Code change snippets:
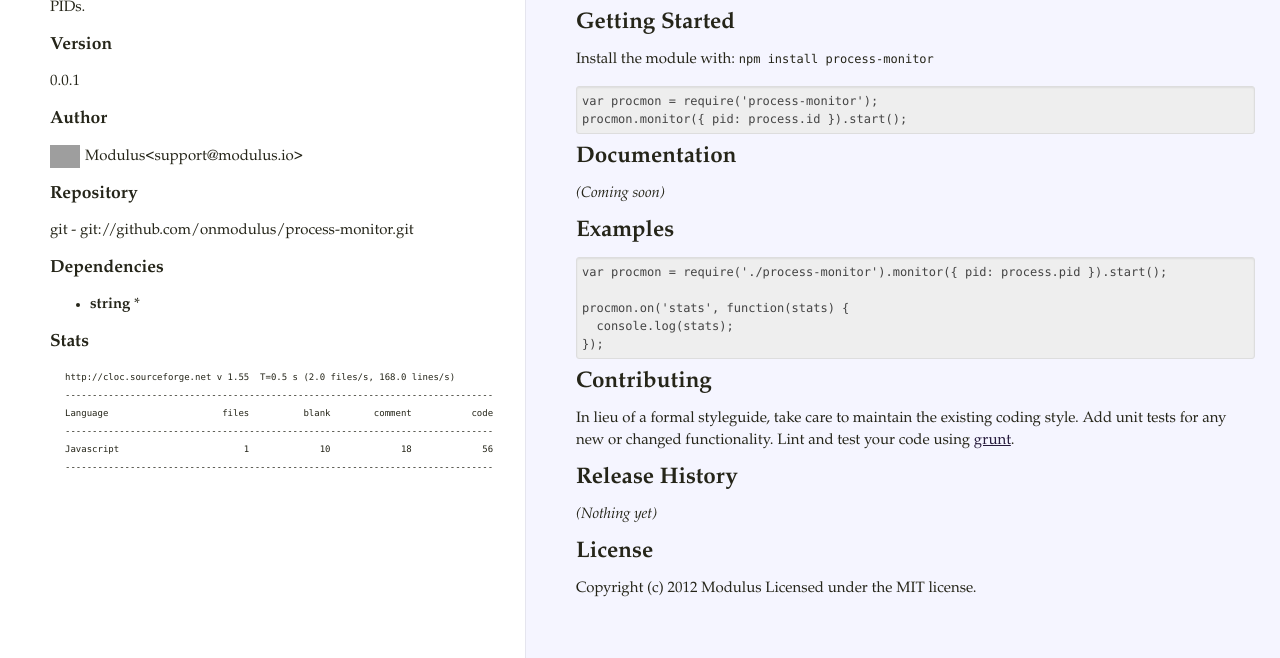
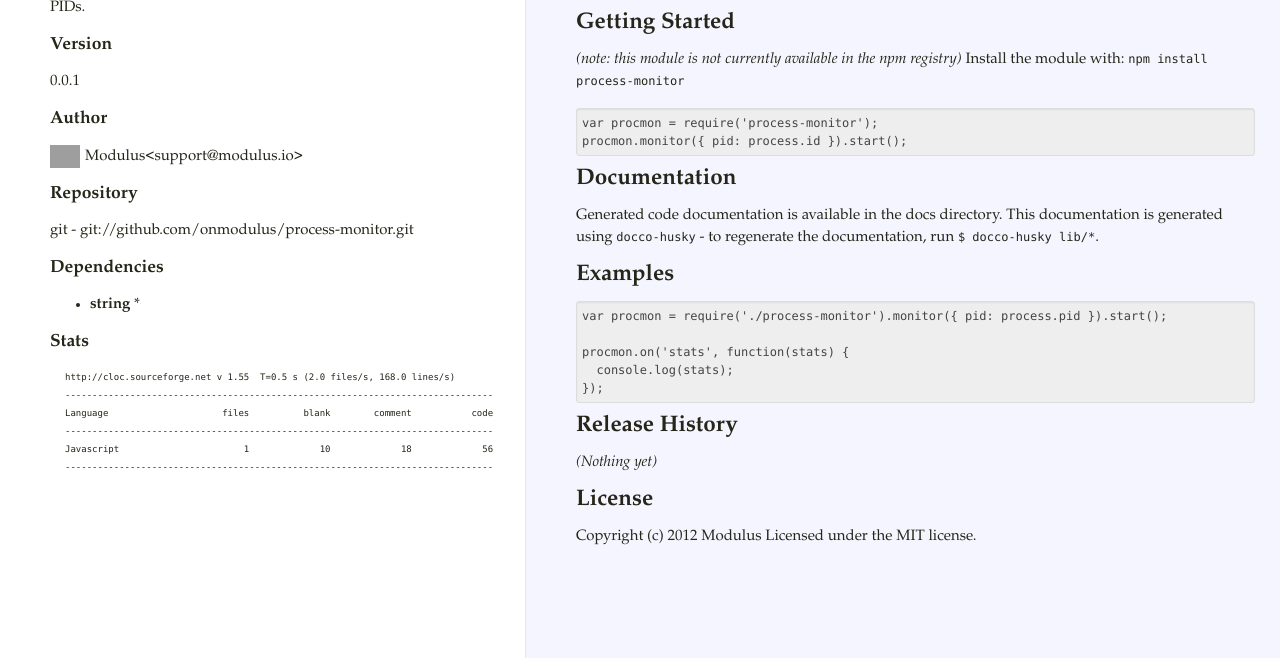
Before and after one commit to XervoIO/process-monitor, a website: page docs/index.html in a window 1280 px wide. Shown: the part 142-800 px from the top of the page. Drawn offline with Linux system fonts and the light colour scheme; grey boxes are pictures that could not be loaded.

Commit message:
Updated generated docs to include recent changes to the read me.

```diff
--- a/docs/index.html
+++ b/docs/index.html
@@ -12,7 +12,8 @@ Javascript                       1             10             18             56
 
 <h2>Getting Started</h2>
 
-<p>Install the module with: <code>npm install process-monitor</code></p>
+<p><em>(note: this module is not currently available in the npm registry)</em>
+Install the module with: <code>npm install process-monitor</code></p>
 
 <pre><code>var procmon = require('process-monitor');
 procmon.monitor({ pid: process.id }).start();
@@ -20,7 +21,8 @@ procmon.monitor({ pid: process.id }).start();
 
 <h2>Documentation</h2>
 
-<p><em>(Coming soon)</em></p>
+<p>Generated code documentation is available in the docs directory. This documentation is generated using
+<code>docco-husky</code> - to regenerate the documentation, run <code>$ docco-husky lib/*</code>.</p>
 
 <h2>Examples</h2>
 
@@ -31,10 +33,6 @@ procmon.on('stats', function(stats) {
 });
 </code></pre>
 
-<h2>Contributing</h2>
-
-<p>In lieu of a formal styleguide, take care to maintain the existing coding style. Add unit tests for any new or changed functionality. Lint and test your code using <a href="https://github.com/cowboy/grunt">grunt</a>.</p>
-
 <h2>Release History</h2>
 
 <p><em>(Nothing yet)</em></p>
```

## Work order
Go through the data and gather every line that holds "procmon".

## Exercise output
 <pre><code>var procmon = require('process-monitor');
 procmon.monitor({ pid: process.id }).start();
@@ -20,7 +21,8 @@ procmon.monitor({ pid: process.id }).start();
@@ -31,10 +33,6 @@ procmon.on('stats', function(stats) {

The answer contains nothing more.